## What you are asked to do
Copy every line of the listing that holds the string "light".
━━━━━━
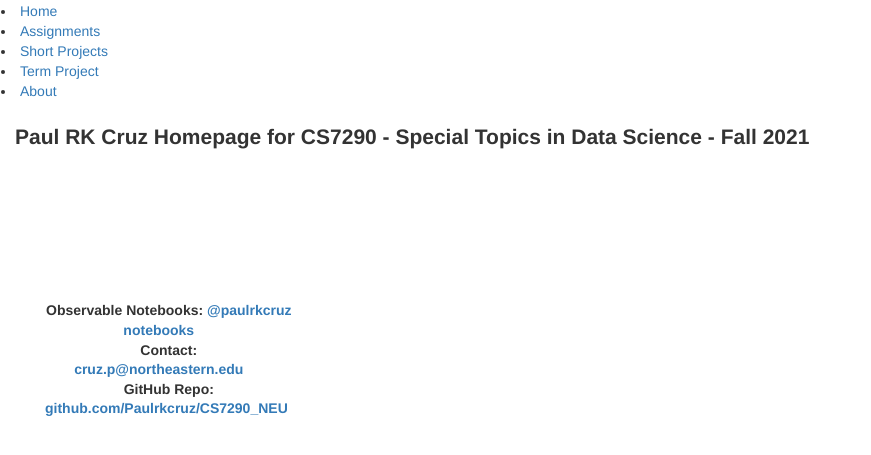
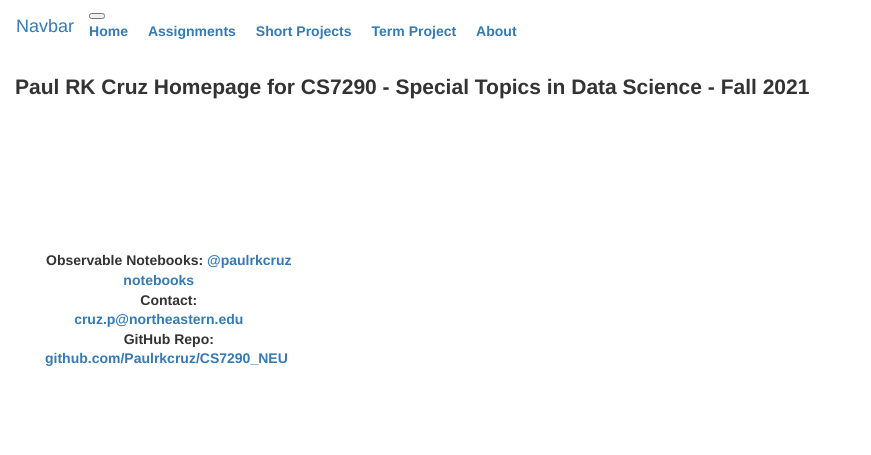
Before and after one commit to Paulrkcruz/CS7290_NEU, a Jekyll site: the page built from index.html, in a window 1280 px wide. Shown: the top 455 px of the page, without its empty margins (0-871 px from the left). Built offline with Jekyll 4.4.1, drawn with Linux system fonts in a browser that asks for light colours.

Commit message:
Update default.html

```diff
--- a/_layouts/default.html
+++ b/_layouts/default.html
@@ -14,14 +14,32 @@
   <body>
   <nav>
 <!-- Navbar -->
-<nav class="navbar navbar-expand-sm bg-light">
-<li><a href="/CS7290_NEU">Home</a></li>
-<li><a href="/CS7290_NEU/assignments/index.html">Assignments</a></li>
-<li><a href="/CS7290_NEU/short_projects/index.html">Short Projects</a></li>
-<li><a href="/CS7290_NEU/term_project/index.html">Term Project</a></li>
-<li><a href="/CS7290_NEU/about/index.html">About</a></li>
+<nav class="navbar navbar-expand-lg navbar-light bg-light">
+  <a class="navbar-brand" href="#">Navbar</a>
+  <button class="navbar-toggler" type="button" data-toggle="collapse" data-target="#navbarNav" aria-controls="navbarNav" aria-expanded="false" aria-label="Toggle navigation">
+    <span class="navbar-toggler-icon"></span>
+  </button>
+  <div class="collapse navbar-collapse" id="navbarNav">
+    <ul class="navbar-nav">
+      <li class="nav-item active">
+        <a class="nav-link" href="/CS7290_NEU">Home <span class="sr-only">(current)</span></a>
+      </li>
+      <li class="nav-item">
+        <a href="/CS7290_NEU/assignments/index.html">Assignments</a>
+      </li>
+      <li class="nav-item">
+        <a href="/CS7290_NEU/short_projects/index.html">Short Projects</a>
+      </li>
+      <li class="nav-item">
+       <a href="/CS7290_NEU/term_project/index.html">Term Project</a>
+      </li>
+      <li class="nav-item">
+       <a href="/CS7290_NEU/about/index.html">About</a>
+      </li>
+    </ul>
+  </div>
 </nav>
-<!-- Content from other pages -->
+<!-- Content -->
 <div class="container">
 
   {{ content }}
```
━━━━━━
## Answer to the problem
Before and after one commit to Paulrkcruz/CS7290_NEU, a Jekyll site: the page built from index.html, in a window 1280 px wide. Shown: the top 455 px of the page, without its empty margins (0-871 px from the left). Built offline with Jekyll 4.4.1, drawn with Linux system fonts in a browser that asks for light colours.
-<nav class="navbar navbar-expand-sm bg-light">
+<nav class="navbar navbar-expand-lg navbar-light bg-light">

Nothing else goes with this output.